Another poll just released by PEW also shows that 61% of College Republicans (the political party with which the Evangelical Right largely identifies) support gay marriage.
Clearly, then, there is a gap between the values of the millennial generation and those of its predecessors. On the political plane, one of the most glaring gaps concerns Americans’ deep-rooted support for Israel.

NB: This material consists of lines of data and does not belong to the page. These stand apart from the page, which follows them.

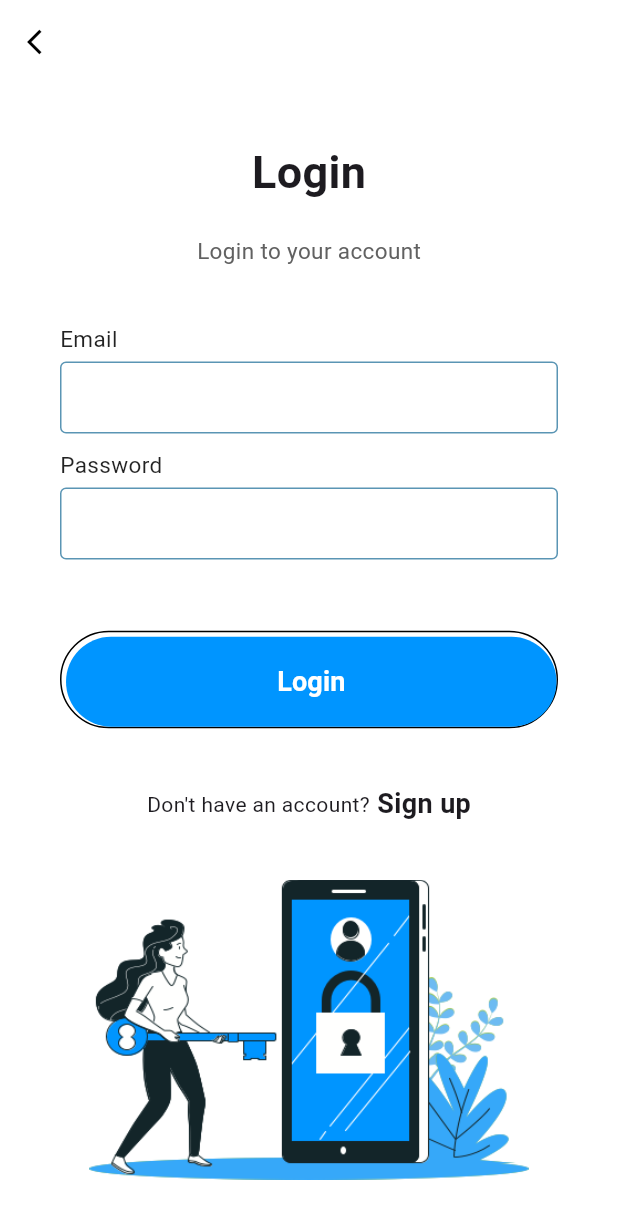
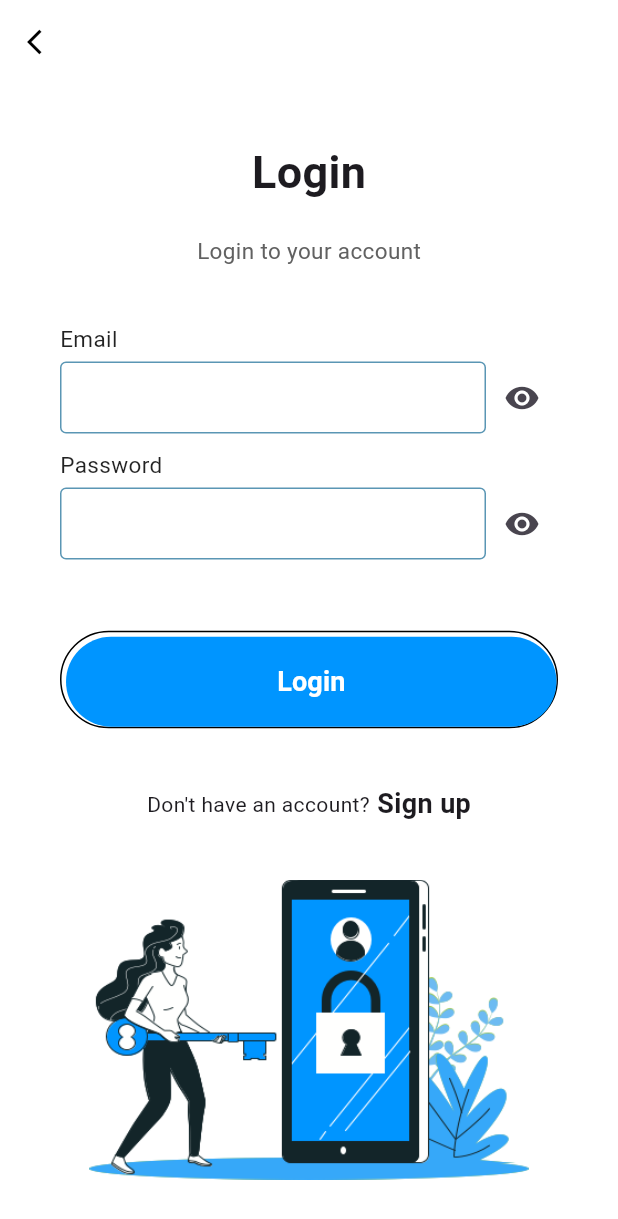
Before and after one commit to nanafarhanj/project, a Flutter app: the screen it shows after launch, after a tap on "Login", on a phone screen of 412 x 824 dp. Shown: the top 1219 px of the screen. Run offline on Flutter 3.47's test engine with Material 3 defaults, Android fonts, the phone set to English and light mode, and no system bars.

Commit message:
Update login.dart
navigate from LoginPage to SignupPage in "Don't have an account?" section
password can be seen

```diff
--- a/flutter_app/lib/login.dart
+++ b/flutter_app/lib/login.dart
@@ -1,6 +1,13 @@
 import 'package:flutter/material.dart';
+import 'package:flutter_application_4/signup.dart';
 
-class LoginPage extends StatelessWidget {
+class LoginPage extends StatefulWidget {
+  @override
+  LoginPageState createState() => LoginPageState();
+}
+
+class LoginPageState extends State<LoginPage> {
+  bool isObscure = false;
   @override
   Widget build(BuildContext context) {
     return Scaffold(
@@ -92,13 +99,21 @@ class LoginPage extends StatelessWidget {
                   mainAxisAlignment: MainAxisAlignment.center,
                   children: <Widget>[
                     Text("Don't have an account?"),
-                    Text(
+                    GestureDetector(
+                    onTap: () {
+                      Navigator.push(
+                        context,
+                        MaterialPageRoute(builder: (context) => SignupPage()),
+                      );
+                    },
+                    child: Text(
                       " Sign up",
                       style: TextStyle(
                         fontWeight: FontWeight.w600,
                         fontSize: 18,
                       ),
                     )
+                    ),
                   ],
                 ),
                 Container(
@@ -117,7 +132,6 @@ class LoginPage extends StatelessWidget {
       ),
     );
   }
-}
 
 // we will be creating a widget for text field
 Widget inputFile({label, obscureText = false}) {
@@ -132,16 +146,35 @@ Widget inputFile({label, obscureText = false}) {
       SizedBox(
         height: 5,
       ),
-      TextField(
-        obscureText: obscureText,
-        decoration: InputDecoration(
-            contentPadding: EdgeInsets.symmetric(vertical: 0, horizontal: 10),
-            enabledBorder: OutlineInputBorder(
-              borderSide: BorderSide(color: Color.fromARGB(255, 90, 149, 180)),
+       Row(
+          children: <Widget>[
+            Expanded(
+              child: TextField(
+                obscureText: obscureText && isObscure,
+                decoration: InputDecoration(
+                  contentPadding:
+                      EdgeInsets.symmetric(vertical: 0, horizontal: 10),
+                  enabledBorder: OutlineInputBorder(
+                    borderSide:
+                        BorderSide(color: Color.fromARGB(255, 90, 150, 180)),
+                  ),
+                  border: OutlineInputBorder(
+                    borderSide:
+                        BorderSide(color: Color.fromARGB(255, 90, 185, 200)),
+                  ),
+                ),
+              ),
             ),
-            border: OutlineInputBorder(
-                borderSide: BorderSide(color: Color.fromARGB(255, 89, 185, 202)))),
-      ),
+            IconButton(
+              icon: Icon(isObscure ? Icons.visibility_off : Icons.visibility),
+              onPressed: () {
+                setState(() {
+                  isObscure = !isObscure;
+                });
+              },
+            ),
+          ],
+        ),
       SizedBox(
         height: 10,
       )
@@ -149,3 +182,4 @@ Widget inputFile({label, obscureText = false}) {
 
   );
 }
+}
```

The values gap is not evident only among Evangelical Christians. It is endemic to American society. Too often, children are left to raise themselves with no authoritative guidance from their parents. It is safe to say that an ethical culture worthy of the noblest aspects of our country and its history has not been consciously and systematically passed down to many members of my generation, Christian or not. A rabbi lamented to me recently that young Jewish adults in the United States are neither attending synagogues, nor learning Hebrew, nor studying Jewish history, and consequently lack the most basic appreciation of their Jewish heritage – to the point that they may lose that heritage altogether. Two Jewish acquaintances of mine, the Israel Fellow (a young Israeli sent to the US to help dispense Israel education) at a particular university, and the executive director of the university’s Hillel house, have independently seconded that grim assessment.
I do not pretend to speak for the Jewish community at all, but it seems to me that American Christians and American Jews are facing similar generational conundra. Increasingly, entertainment outlets and social media are commanding the attention of millennials, and not the values that their elders, for whatever reasons, failed to instill.
Suffice it to say that most college and university students are going to school with no real attachment to or antipathy toward Israel. My experience tells me they have no preconceived notions whatsoever. Students are not “turning away” from Evangelical values regarding Israel or any other subject. Most students do not know or harbor these values to begin with. When I worked for CUFI, my colleagues and I would base our efforts on the assumption that, to quote our operational refrain, “students are a blank slate, and whoever reaches them first wins the prize.” The battle for Israel on US colleges and universities is about who gets there first.
The campus division of Christians United For Israel proves this point. The very small staff of activists who form part of this division have catalyzed and experienced the tremendous growth of CUFI chapters in college and university campuses within a very short period of time.
New recruits have come from the ranks of the young population here discussed. Yes, the future may be shaky in the sense that the future growth of Christian support for Israel in the United States is by no means guaranteed, but all is not lost, not by a long shot.
CUFI took upon itself to fill the “values gap” among Evangelical Christians as concerns the State of Israel. Support for Israel is a core ethical-political value in America, one that the supporters have too often failed to instill in younger generations. Grassroots education is thus CUFI’s main agenda. I know from personal experience that CUFI is changing young minds. CUFI is not reminding many young Christians of the story of Israel as much as it is telling them the story of Israel for the first time. In that sense, CUFI is preserving a relationship between two societies that is based on moral and political traditions that run very deep.
The author is the former western region campus organizer for Christians United For Israel. He studied Near Eastern Studies at the University of Arizona.Special Thanks to Dr. David Graizbord.